Positive psychology is the scientific study of happiness with the goal of identifying the qualities required for happiness and wellbeing. Csikszentmihalyi and Seligman (2000) introduced this new branch of psychology, proposing that psychologists should ‘learn how to build the qualities that help individuals and communities, not just to endure and survive, but also to flourish’.
The Pillars of Wellbeing
Seligman’s research revealed five essential pillars of wellbeing (PERMA); a sixth pillar was later added to represent the impact that physical health can have on mental health (PERMA-H).
The pillars of wellbeing are shown below, along with examples of each one.
- Positive Emotions
- Being positive and grateful
- Having self-control and emotional intelligence
- Showing creativity and curiosity
- Being intrinsically motivated
- Having empathy and compassion
- Showing forgiveness, leadership, and kindness
- Understanding your core values
- Having a sense of purpose
- Embracing a growth mindset
- Being confident when making decisions
- Understanding the mind-body connection
- Being resilient
Positive education aims to improve learners’ wellbeing by teaching or strengthening each pillar of wellbeing. Teachers at Geelong Grammar School, home to the Institute of Positive Education, have been teaching students to develop the character strengths associated with wellbeing for the last ten years. Students’ wellbeing has been seen to improve while they are at the school and is still evident years after graduation when compared to students from similar schools (Institute of Positive Education, 2019).
Improving Students’ Wellbeing
Heathfield School began to include wellbeing education in their curriculum in 2018 and became the first school in Europe to implement the Flourishing at School programme. The online platform uses questionnaires to monitor students’ wellbeing throughout the year against the six pillars described above. The goal is for students to flourish in all areas. By identifying areas in which this is not yet happening, online or school-based interventions can be put in place. It offers a proactive approach to mental health and wellbeing by providing opportunities to develop the character traits that promote wellbeing rather than waiting and reacting to a problem when it occurs.
In 2021, Heathfield School extended its wellbeing programme to include Flourishing lessons that are taught to all students in the school for one hour every fortnight. Each half-term focuses on a different pillar of wellbeing. Lessons are used to model and practice the techniques that will enable students to flourish in each pillar. The school’s Flourishing curriculum has been developed by the institute of positive education and uses resources and techniques that have emerged from research.
A Whole-School Approach
To successfully promote and support students’ wellbeing in schools, discreet lessons and interventions are not enough. Wellbeing must be a focus and priority throughout the whole school and for the whole community.
Heathfield School has adopted a three-stage approach to promoting students’ wellbeing: Live It; Teach It; Embed It.
- Live It
All staff have been educated about the pillars of wellbeing and the techniques that are taught in Flourishing lessons. They are encouraged to prioritise their own wellbeing and are offered Flourishing sessions to support this.
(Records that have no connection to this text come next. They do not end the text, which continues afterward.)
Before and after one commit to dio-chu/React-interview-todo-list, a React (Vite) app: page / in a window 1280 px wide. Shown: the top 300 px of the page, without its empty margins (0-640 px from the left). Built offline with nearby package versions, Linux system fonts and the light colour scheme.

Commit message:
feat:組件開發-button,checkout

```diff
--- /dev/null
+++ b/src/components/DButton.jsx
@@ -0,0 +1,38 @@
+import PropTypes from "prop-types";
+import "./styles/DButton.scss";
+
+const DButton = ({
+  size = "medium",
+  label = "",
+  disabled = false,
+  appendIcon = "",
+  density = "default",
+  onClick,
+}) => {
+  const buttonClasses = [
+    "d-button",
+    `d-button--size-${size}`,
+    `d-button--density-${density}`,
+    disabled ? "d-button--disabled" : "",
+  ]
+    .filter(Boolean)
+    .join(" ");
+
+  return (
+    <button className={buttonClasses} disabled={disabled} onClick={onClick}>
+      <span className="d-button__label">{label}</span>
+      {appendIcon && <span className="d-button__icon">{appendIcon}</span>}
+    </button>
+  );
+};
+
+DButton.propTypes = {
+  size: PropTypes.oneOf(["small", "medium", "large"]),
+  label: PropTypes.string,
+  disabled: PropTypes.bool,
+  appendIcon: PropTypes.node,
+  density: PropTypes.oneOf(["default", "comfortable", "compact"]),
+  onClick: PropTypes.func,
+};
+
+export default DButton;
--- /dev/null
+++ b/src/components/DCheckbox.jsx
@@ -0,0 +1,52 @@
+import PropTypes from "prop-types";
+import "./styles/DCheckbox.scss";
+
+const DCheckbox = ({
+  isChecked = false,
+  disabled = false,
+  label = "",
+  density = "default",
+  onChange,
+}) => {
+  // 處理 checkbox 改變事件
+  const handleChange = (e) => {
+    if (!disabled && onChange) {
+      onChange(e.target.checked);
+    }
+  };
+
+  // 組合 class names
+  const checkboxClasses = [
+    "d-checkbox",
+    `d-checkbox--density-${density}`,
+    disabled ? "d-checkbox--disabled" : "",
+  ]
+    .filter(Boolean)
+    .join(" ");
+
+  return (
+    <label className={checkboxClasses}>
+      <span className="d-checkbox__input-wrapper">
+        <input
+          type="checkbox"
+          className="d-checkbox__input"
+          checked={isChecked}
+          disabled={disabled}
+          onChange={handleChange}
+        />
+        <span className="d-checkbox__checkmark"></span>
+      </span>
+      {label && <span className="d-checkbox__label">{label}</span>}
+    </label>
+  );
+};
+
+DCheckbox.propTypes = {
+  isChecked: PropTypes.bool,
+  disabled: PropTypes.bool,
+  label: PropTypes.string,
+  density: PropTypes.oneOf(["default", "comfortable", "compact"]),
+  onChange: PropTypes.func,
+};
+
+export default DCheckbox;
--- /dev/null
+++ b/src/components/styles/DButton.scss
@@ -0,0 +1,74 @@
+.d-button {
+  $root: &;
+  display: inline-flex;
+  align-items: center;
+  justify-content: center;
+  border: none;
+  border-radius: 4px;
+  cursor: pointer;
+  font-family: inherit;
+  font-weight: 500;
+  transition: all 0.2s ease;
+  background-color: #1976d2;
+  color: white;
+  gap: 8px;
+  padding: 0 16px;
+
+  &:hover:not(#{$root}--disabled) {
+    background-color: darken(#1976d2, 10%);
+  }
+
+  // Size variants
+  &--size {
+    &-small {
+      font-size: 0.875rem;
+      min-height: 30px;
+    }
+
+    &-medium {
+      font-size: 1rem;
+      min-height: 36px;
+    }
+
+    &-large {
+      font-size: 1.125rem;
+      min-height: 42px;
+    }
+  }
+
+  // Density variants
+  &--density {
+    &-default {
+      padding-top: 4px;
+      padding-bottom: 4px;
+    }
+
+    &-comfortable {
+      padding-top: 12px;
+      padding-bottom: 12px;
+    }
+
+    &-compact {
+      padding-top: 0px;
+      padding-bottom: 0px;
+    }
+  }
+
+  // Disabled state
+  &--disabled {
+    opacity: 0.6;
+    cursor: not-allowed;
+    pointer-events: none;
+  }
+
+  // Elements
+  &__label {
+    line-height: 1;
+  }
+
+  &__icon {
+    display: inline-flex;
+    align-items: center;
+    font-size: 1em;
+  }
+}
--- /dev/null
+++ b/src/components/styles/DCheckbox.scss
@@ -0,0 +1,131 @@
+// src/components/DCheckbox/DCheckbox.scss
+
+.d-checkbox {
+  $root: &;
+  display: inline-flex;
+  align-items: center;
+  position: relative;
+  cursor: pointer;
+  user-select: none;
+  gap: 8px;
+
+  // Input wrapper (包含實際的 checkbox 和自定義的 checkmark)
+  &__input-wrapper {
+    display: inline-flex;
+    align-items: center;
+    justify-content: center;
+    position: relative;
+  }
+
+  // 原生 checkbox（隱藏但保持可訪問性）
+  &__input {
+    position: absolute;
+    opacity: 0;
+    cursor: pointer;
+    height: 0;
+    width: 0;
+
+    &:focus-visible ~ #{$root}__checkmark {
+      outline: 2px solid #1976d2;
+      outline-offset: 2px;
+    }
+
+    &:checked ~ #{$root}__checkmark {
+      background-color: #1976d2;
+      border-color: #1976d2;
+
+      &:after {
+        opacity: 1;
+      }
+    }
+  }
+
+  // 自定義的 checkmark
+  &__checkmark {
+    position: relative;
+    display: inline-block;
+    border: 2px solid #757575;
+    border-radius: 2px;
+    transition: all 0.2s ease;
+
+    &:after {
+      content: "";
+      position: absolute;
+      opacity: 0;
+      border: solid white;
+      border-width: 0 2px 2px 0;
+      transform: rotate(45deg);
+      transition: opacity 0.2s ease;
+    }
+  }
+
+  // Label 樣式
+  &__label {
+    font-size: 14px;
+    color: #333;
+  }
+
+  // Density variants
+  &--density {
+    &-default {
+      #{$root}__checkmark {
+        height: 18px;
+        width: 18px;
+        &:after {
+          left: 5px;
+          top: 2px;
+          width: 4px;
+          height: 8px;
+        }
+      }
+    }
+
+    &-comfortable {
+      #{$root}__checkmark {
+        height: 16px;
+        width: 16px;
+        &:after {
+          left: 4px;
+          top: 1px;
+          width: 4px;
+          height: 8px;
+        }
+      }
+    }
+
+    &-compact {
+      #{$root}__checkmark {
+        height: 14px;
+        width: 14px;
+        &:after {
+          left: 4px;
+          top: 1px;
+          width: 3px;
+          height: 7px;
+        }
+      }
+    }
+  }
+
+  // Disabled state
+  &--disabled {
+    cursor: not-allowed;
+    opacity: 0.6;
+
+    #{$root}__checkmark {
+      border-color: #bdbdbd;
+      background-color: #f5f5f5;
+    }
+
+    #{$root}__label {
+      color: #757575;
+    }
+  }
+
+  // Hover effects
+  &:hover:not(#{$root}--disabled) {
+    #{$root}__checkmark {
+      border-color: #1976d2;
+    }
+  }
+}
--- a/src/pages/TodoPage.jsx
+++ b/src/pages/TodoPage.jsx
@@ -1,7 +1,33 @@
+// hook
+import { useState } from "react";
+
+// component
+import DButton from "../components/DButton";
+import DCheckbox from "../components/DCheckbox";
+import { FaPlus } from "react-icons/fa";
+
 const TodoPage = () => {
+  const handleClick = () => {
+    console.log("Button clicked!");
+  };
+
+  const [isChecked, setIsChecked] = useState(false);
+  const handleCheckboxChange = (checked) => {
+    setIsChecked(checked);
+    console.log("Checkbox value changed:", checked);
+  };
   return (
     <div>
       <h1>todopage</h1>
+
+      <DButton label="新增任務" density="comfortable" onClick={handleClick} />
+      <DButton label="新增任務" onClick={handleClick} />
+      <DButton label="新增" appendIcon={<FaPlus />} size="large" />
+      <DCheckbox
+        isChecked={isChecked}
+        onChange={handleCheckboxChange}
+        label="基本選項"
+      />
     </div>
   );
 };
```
- Teach It
All students receive Flourishing lessons every fortnight, with each half-term focussing on a different pillar. Tutors and peer mentors support students to monitor their wellbeing through the Flourishing at School programme. Students receive targeted support if there is a pillar in which they are not yet flourishing.
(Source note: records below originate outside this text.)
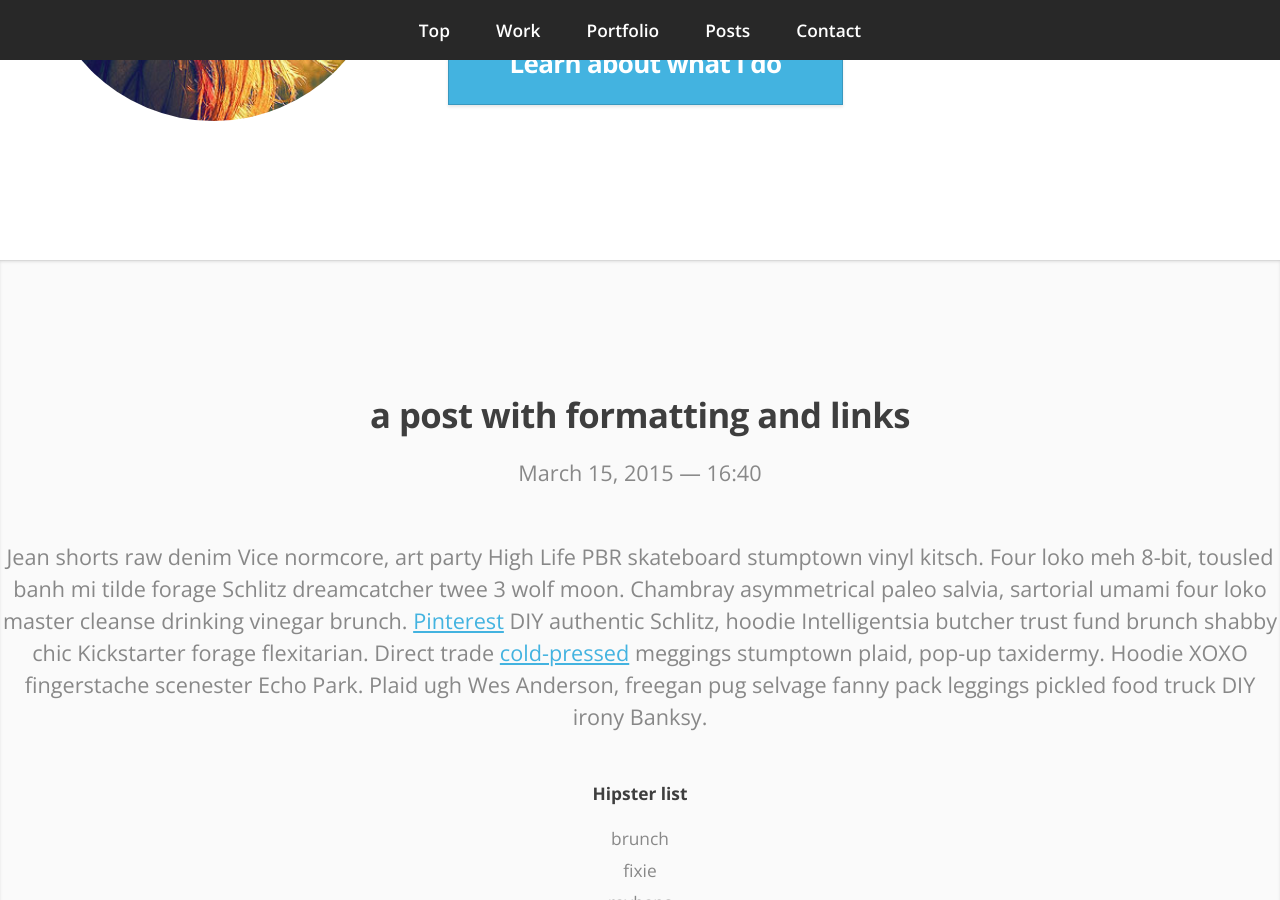
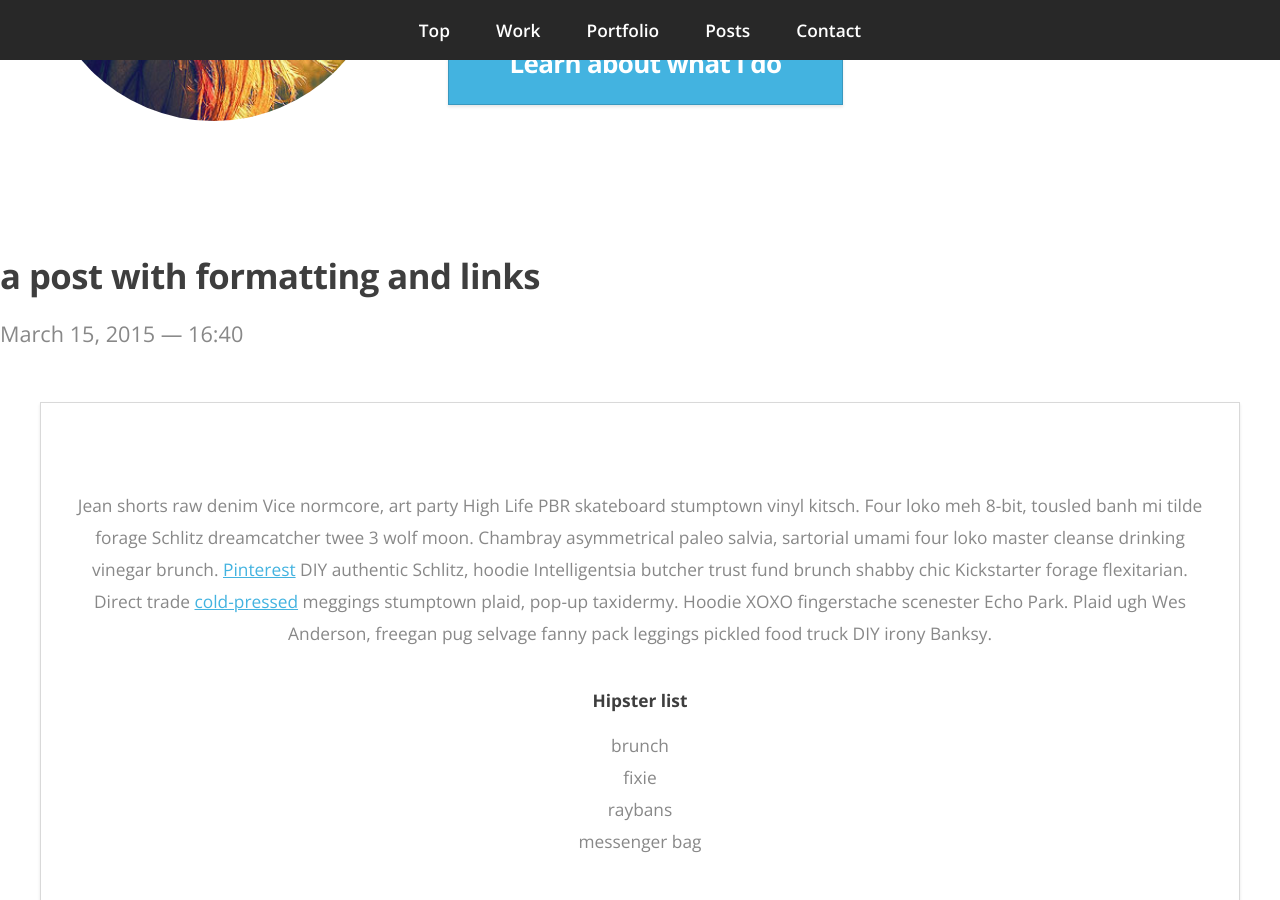
Before and after one commit to zakuanefandi/zakuanefandi.github.io, a Jekyll site: the page built from _posts/2015-03-15-hello.markdown, in a window 1280 px wide and 900 px high, scrolled down 434 px. Built offline with Jekyll 4.4.1, drawn with Linux system fonts in a browser that asks for light colours; nearby versions of some CDN libraries; library files that are not in the unit come from our copies.

Commit message:
post layout

```diff
--- a/_layouts/post.html
+++ b/_layouts/post.html
@@ -1,14 +1,17 @@
 ---
 layout: default
 ---
-			<div class="wrapper style2">
-				<article id="post">
-					<header>
-						<h2>{{ page.title }}</h2>
-						<p>{{ page.date | date: "%B %-d, %Y — %H:%M" }}{% if page.author %} • {{ page.author }}{% endif %}{% if page.meta %} • {{ page.meta }}{% endif %}</p>
-					</header>
-					<footer>
-						<p>{{ content }}</p>
-					</footer>
-				</article>
+			<header>
+				<h2>{{ page.title }}</h2>
+				<p>{{ page.date | date: "%B %-d, %Y — %H:%M" }}{% if page.author %} • {{ page.author }}{% endif %}{% if page.meta %} • {{ page.meta }}{% endif %}</p>
+			</header>
+			<div class="container">
+				<div class="row">
+					<div class="12u 12u(mobile)">
+						<section class="box style1">
+							<span class="icon featured fa-comments-o"></span>
+							<p>{{ content }}</p>
+						</section>
+					</div>
+				</div>
 			</div>
--- a/posts/posts.html
+++ b/posts/posts.html
@@ -8,7 +8,7 @@ permalink: /posts/
 					<div class="container">
 						<div class="row">
 							{% for post in site.posts %}
-							<div class="12u 12u(mobile)">
+							<div class="4u 12u(mobile)">
 								<section class="box style1">
 									<span class="icon featured fa-comments-o"></span>
 									<h3><a href="{{ post.url | prepend: site.baseurl }}">{{ post.title }}</a></h3>
```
- Embed It
The school is developing an implicit curriculum that promotes the collective wellbeing of the whole school community. This implicit curriculum includes:
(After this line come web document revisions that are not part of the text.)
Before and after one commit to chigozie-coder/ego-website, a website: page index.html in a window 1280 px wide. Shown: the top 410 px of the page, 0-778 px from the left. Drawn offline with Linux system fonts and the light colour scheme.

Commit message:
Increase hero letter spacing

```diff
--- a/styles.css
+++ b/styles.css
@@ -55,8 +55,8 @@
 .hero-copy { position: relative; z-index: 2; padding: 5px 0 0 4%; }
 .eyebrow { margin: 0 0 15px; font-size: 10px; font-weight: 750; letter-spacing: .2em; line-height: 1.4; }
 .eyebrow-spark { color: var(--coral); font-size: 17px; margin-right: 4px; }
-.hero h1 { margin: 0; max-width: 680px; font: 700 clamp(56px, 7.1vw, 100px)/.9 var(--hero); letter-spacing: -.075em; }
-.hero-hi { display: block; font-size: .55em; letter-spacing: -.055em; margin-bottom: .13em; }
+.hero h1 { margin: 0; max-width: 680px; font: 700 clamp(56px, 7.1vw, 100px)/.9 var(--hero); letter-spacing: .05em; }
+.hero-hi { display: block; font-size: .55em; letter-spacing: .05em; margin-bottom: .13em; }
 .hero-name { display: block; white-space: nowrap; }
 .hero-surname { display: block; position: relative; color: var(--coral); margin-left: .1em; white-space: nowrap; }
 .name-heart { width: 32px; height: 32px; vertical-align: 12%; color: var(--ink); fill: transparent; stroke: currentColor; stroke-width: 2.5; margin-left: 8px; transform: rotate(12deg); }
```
- Recognising and building upon students’ strengths and positive characteristics
- Supporting students to manage their relationships with peers
- Modelling failure as a learning tool
- Encouraging reflection and gratitude
- Teaching grounding techniques
- Providing opportunities to contribute to the wider community
- Offering healthy food choices and access to daily physical activity
- Providing all staff with mental health training
- Praising effort and defining success as the accomplishment of personal goals